Winter 2020/21:

    I built MySondyGo to hunt weather ballons.

Summer/Fall 2021:

    I built some ~12 GHz oscillators up to 18-19 dBm output power.
    I finished my 15 W power amplifier for 10 GHz EME.
    I extended my simple 24 GHz transverter with a LNA and 1.5 W power amplifier.

Winter 2021/22:

    I built the WeatherBox.

Summer/Fall 2022:

    First DL0SHF 10 GHz moon beacon decode with my portable EME station.
    "Bayrischer Bergtag BBT" second place 2022 of home made competition.
    I made a summary of reflector antenna basics
    Article "EME with narrow beam antennas" and "Loss due to Tx and Rx pointing offset on moon" together with Joachim Koeppen DF3GJ
    Built up improved motorized azimuth and elevation system for EME

Winter 2022/23:

    I built the F6BVA 10 GHz tranverter.
    I built up a 24 GHz MKU24-G3 transverter system.
    I built up a 10 GHz MKU10-G3 transverter system.
    Connected a Pluto+, SATSAGEN software, dual directional coupler and female SMA SOL calibration kit to get a VNA up to 12 GHz.

Spring/summer 2023:

    Release of new EME Link Budget & Analysis Tool from 1 - 100 GHz.
    I built the 24 GHz transverter system using a Wavelab module.
    I built up a very accurate dish tracking system for EME developed by an EA group.

Winter 2023/24:

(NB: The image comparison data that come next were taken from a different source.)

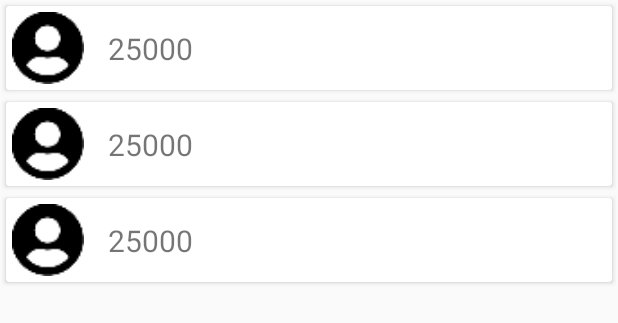
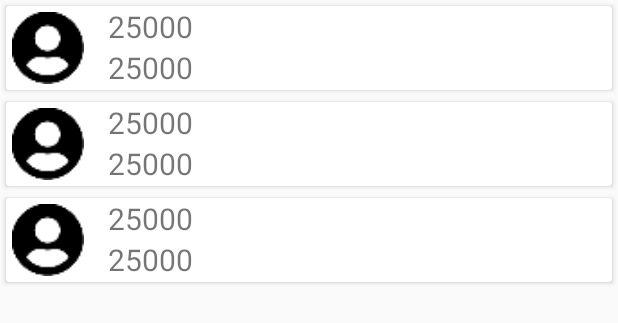
Before and after one commit to Riftar/GithubAPIApp, an Android app: the layout activity_main.xml on its own in the app's theme, with its tools: preview values and no code run, on a phone screen of 412 x 824 dp. Shown: the top 323 px of the screen. Run offline under Robolectric (Android 15) with nearby library versions, the phone set to English and light mode, and no system bars.

```diff
--- a/app/src/main/java/com/riftar/githubapi/db/entities/User.kt
+++ b/app/src/main/java/com/riftar/githubapi/db/entities/User.kt
@@ -11,4 +11,10 @@ class User {
 
     @SerializedName("avatar_url")
     var avatarUrl: String? = null
+
+    constructor(login: String?, id: Int?, avatarUrl: String?) {
+        this.login = login
+        this.id = id
+        this.avatarUrl = avatarUrl
+    }
 }
--- a/app/src/main/java/com/riftar/githubapi/repository/UserRepository.kt
+++ b/app/src/main/java/com/riftar/githubapi/repository/UserRepository.kt
@@ -25,7 +25,7 @@ class UserRepository {
     }
 
     fun getUserByQuery(query: String, page: Int, context: Context?) : LiveData<List<User>> {
-        api.getUserByQuery(query = query, page = page, perPage = 20)
+        api.getUserByQuery(query = query, page = page, perPage = 10)
             .enqueue(object : Callback<GetSearchUserResponse>{
                 override fun onResponse(call: Call<GetSearchUserResponse>, response: Response<GetSearchUserResponse>) {
                     if (response.isSuccessful) {
--- a/app/src/main/res/layout/item_user.xml
+++ b/app/src/main/res/layout/item_user.xml
@@ -31,9 +31,17 @@
             android:text="25000"
             android:textSize="20dp"
             app:layout_constraintStart_toEndOf="@id/ivUserImage"
-            app:layout_constraintTop_toTopOf="parent"
-            app:layout_constraintBottom_toBottomOf="parent"/>
-
+            app:layout_constraintTop_toTopOf="parent"/>
+        <TextView
+            android:id="@+id/tvNumber"
+            android:layout_width="wrap_content"
+            android:layout_height="wrap_content"
+            android:layout_marginLeft="16dp"
+            android:gravity="left|center"
+            android:text="25000"
+            android:textSize="20dp"
+            app:layout_constraintStart_toEndOf="@id/ivUserImage"
+            app:layout_constraintTop_toBottomOf="@id/tvUserName"/>
 
 
     </androidx.constraintlayout.widget.ConstraintLayout>
```
Also changed, not shown: app/src/main/java/com/riftar/githubapi/activities/MainActivity.kt (+74 -10 lines), app/src/main/java/com/riftar/githubapi/adapters/UsersAdapter.kt (+17 -5 lines).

    Started again to make feed and reflector antenna simulations using free software. OpenEMS, CST and GRASP-SE (TICRA).
    Preview: My third talk "EME link budget & analysis tool" at Dorsten "GHz Tagung" on 17th of February 2024.